● **INSTRUCTIONS FOR THE TASK**
Please print every record exactly as it stands, leaving out the pictures.

● **RECORDS TO PROCESS**
'''

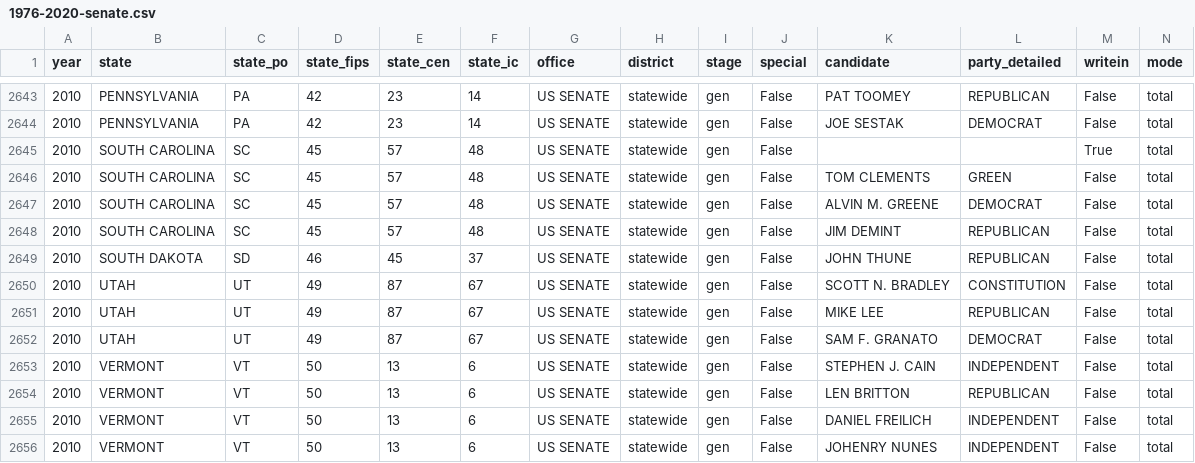
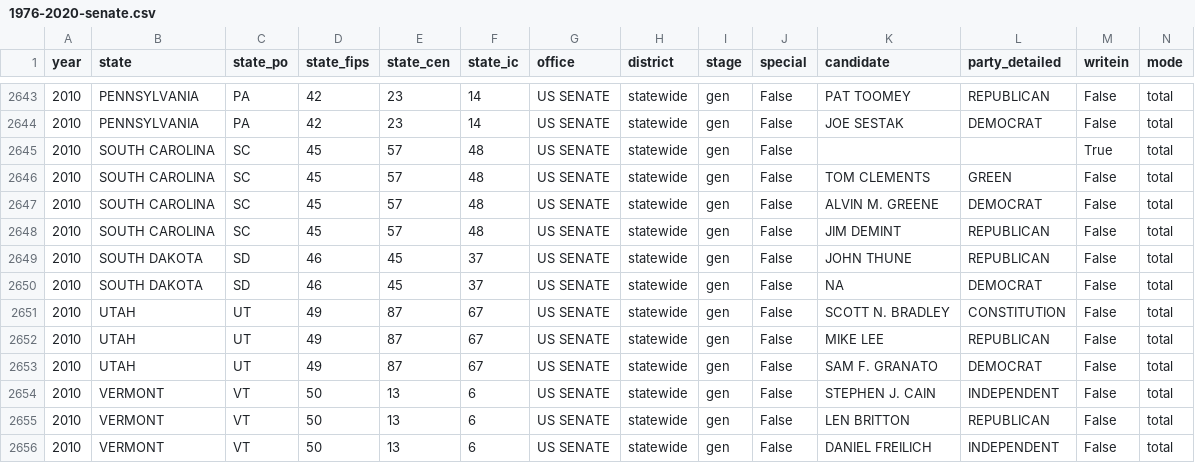
Before and after one commit to alanroyce20102003/bt5240, a CSV file: 1976-2020-senate.csv, drawn as a sheet; only a part is shown, gaps mark what is left out; the shorter side is filled out with more unchanged rows; rows hold the shown columns only; the diff names each change by its address in the sheet, - before the commit and + after, or states it on an @@ line.

Commit message:
CSV uppdate and State Fitting
Added a 0 row in the Senate data CSV file.
Fitted three states to see if the current SIR model generalises.

```diff
--- a/1976-2020-senate.csv
+++ b/1976-2020-senate.csv
+row 2650: 2010 | SOUTH DAKOTA | SD | 46 | 45 | 37 | US SENATE | statewide | gen | False | NA | DEMOCRAT | False | total
```
Also changed, not shown: 1 other file.
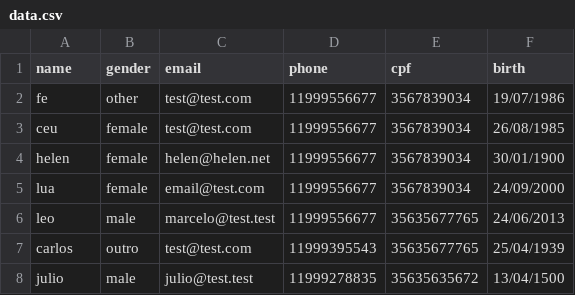
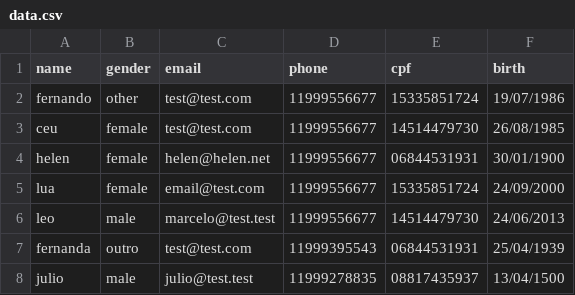
Before and after one commit to Luvlore/cadastro-de-usuarios-python, a CSV file: src/data.csv, drawn as a sheet.

Commit message:
bug in find function
it is matching partial of the names, so with 'fe' it
would find both fernanda and fernando, but it breaks when it
finds multiple users

```diff
--- a/src/data.csv
+++ b/src/data.csv
@@ -1,8 +1,8 @@
 name,gender,email,phone,cpf,birth
-fe,other,test@test.com,11999556677,3567839034,19/07/1986
-ceu,female,test@test.com,11999556677,3567839034,26/08/1985
-helen,female,helen@helen.net,11999556677,3567839034,30/01/1900
-lua,female,email@test.com,11999556677,3567839034,24/09/2000
-leo,male,marcelo@test.test,11999556677,35635677765,24/06/2013
-carlos,outro,test@test.com,11999395543,35635677765,25/04/1939
-julio,male,julio@test.test,11999278835,35635635672,13/04/1500
+fernando,other,test@test.com,11999556677,15335851724,19/07/1986
+ceu,female,test@test.com,11999556677,14514479730,26/08/1985
+helen,female,helen@helen.net,11999556677,06844531931,30/01/1900
+lua,female,email@test.com,11999556677,15335851724,24/09/2000
+leo,male,marcelo@test.test,11999556677,14514479730,24/06/2013
+fernanda,outro,test@test.com,11999395543,06844531931,25/04/1939
+julio,male,julio@test.test,11999278835,08817435937,13/04/1500
```
Also changed, not shown: 1 other file.
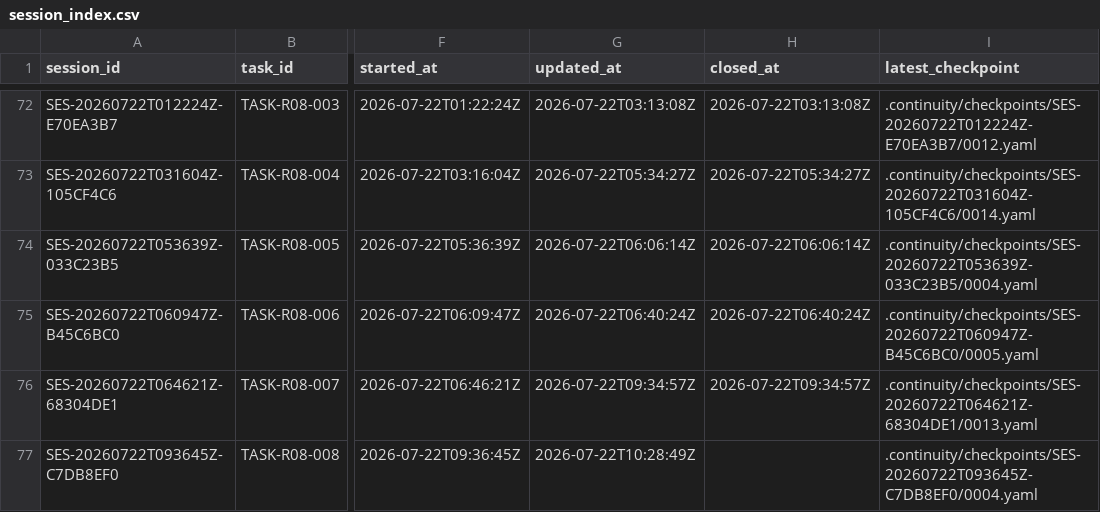
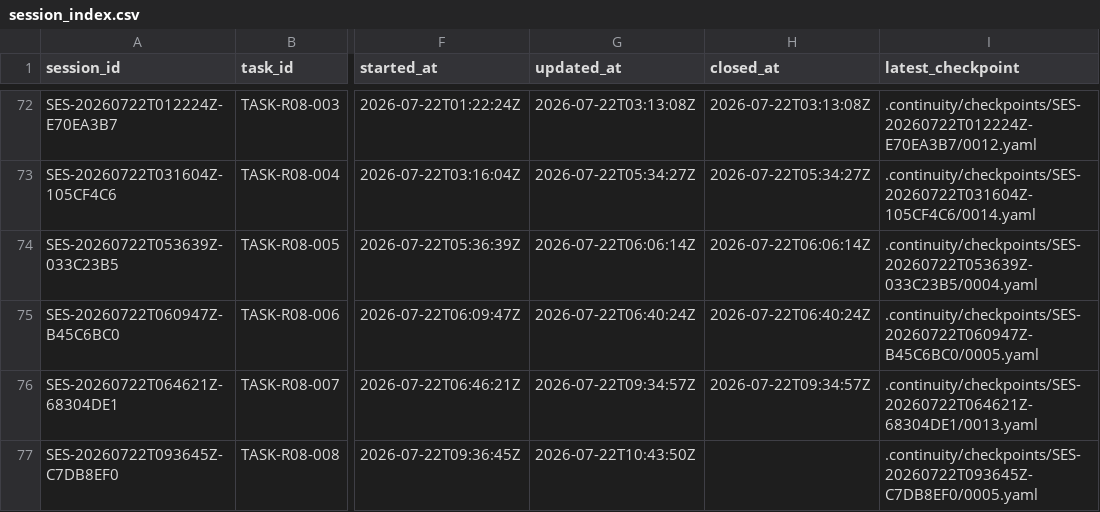
Before and after one commit to fei613293175/hhy, a CSV file: catalogs/session_index.csv, drawn as a sheet; only a part is shown, gaps mark what is left out; the diff names each change by its address in the sheet, - before the commit and + after, or states it on an @@ line.

Commit message:
[STORY-R08-004] docs(r08): checkpoint final historical audit
Task-ID: TASK-R08-008
Session-ID: SES-20260722T093645Z-C7DB8EF0
Checkpoint-ID: CP-SES-20260722T093645Z-C7DB8EF0-0006
Tests: PASS:android-independent-hosts-compile,r08-ci-fixture-final-reset
CR: CR-0233,CR-0234,CR-0235
Story-ID: STORY-R08-004

```diff
--- a/catalogs/session_index.csv
+++ b/catalogs/session_index.csv
-G77 (updated_at): 2026-07-22T10:28:49Z
+G77 (updated_at): 2026-07-22T10:43:50Z
-I77 (latest_checkpoint): .continuity/checkpoints/SES-20260722T093645Z-C7DB8EF0/0004.yaml
+I77 (latest_checkpoint): .continuity/checkpoints/SES-20260722T093645Z-C7DB8EF0/0005.yaml
```
Also changed, not shown: 11 other files.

'''

● **TASK RESPONSE**
Before and after one commit to alanroyce20102003/bt5240, a CSV file: 1976-2020-senate.csv, drawn as a sheet; only a part is shown, gaps mark what is left out; the shorter side is filled out with more unchanged rows; rows hold the shown columns only; the diff names each change by its address in the sheet, - before the commit and + after, or states it on an @@ line.

Commit message:
CSV uppdate and State Fitting
Added a 0 row in the Senate data CSV file.
Fitted three states to see if the current SIR model generalises.

```diff
--- a/1976-2020-senate.csv
+++ b/1976-2020-senate.csv
+row 2650: 2010 | SOUTH DAKOTA | SD | 46 | 45 | 37 | US SENATE | statewide | gen | False | NA | DEMOCRAT | False | total
```
Also changed, not shown: 1 other file.
Before and after one commit to Luvlore/cadastro-de-usuarios-python, a CSV file: src/data.csv, drawn as a sheet.

Commit message:
bug in find function
it is matching partial of the names, so with 'fe' it
would find both fernanda and fernando, but it breaks when it
finds multiple users

```diff
--- a/src/data.csv
+++ b/src/data.csv
@@ -1,8 +1,8 @@
 name,gender,email,phone,cpf,birth
-fe,other,test@test.com,11999556677,3567839034,19/07/1986
-ceu,female,test@test.com,11999556677,3567839034,26/08/1985
-helen,female,helen@helen.net,11999556677,3567839034,30/01/1900
-lua,female,email@test.com,11999556677,3567839034,24/09/2000
-leo,male,marcelo@test.test,11999556677,35635677765,24/06/2013
-carlos,outro,test@test.com,11999395543,35635677765,25/04/1939
-julio,male,julio@test.test,11999278835,35635635672,13/04/1500
+fernando,other,test@test.com,11999556677,15335851724,19/07/1986
+ceu,female,test@test.com,11999556677,14514479730,26/08/1985
+helen,female,helen@helen.net,11999556677,06844531931,30/01/1900
+lua,female,email@test.com,11999556677,15335851724,24/09/2000
+leo,male,marcelo@test.test,11999556677,14514479730,24/06/2013
+fernanda,outro,test@test.com,11999395543,06844531931,25/04/1939
+julio,male,julio@test.test,11999278835,08817435937,13/04/1500
```
Also changed, not shown: 1 other file.
Before and after one commit to fei613293175/hhy, a CSV file: catalogs/session_index.csv, drawn as a sheet; only a part is shown, gaps mark what is left out; the diff names each change by its address in the sheet, - before the commit and + after, or states it on an @@ line.

Commit message:
[STORY-R08-004] docs(r08): checkpoint final historical audit
Task-ID: TASK-R08-008
Session-ID: SES-20260722T093645Z-C7DB8EF0
Checkpoint-ID: CP-SES-20260722T093645Z-C7DB8EF0-0006
Tests: PASS:android-independent-hosts-compile,r08-ci-fixture-final-reset
CR: CR-0233,CR-0234,CR-0235
Story-ID: STORY-R08-004

```diff
--- a/catalogs/session_index.csv
+++ b/catalogs/session_index.csv
-G77 (updated_at): 2026-07-22T10:28:49Z
+G77 (updated_at): 2026-07-22T10:43:50Z
-I77 (latest_checkpoint): .continuity/checkpoints/SES-20260722T093645Z-C7DB8EF0/0004.yaml
+I77 (latest_checkpoint): .continuity/checkpoints/SES-20260722T093645Z-C7DB8EF0/0005.yaml
```
Also changed, not shown: 11 other files.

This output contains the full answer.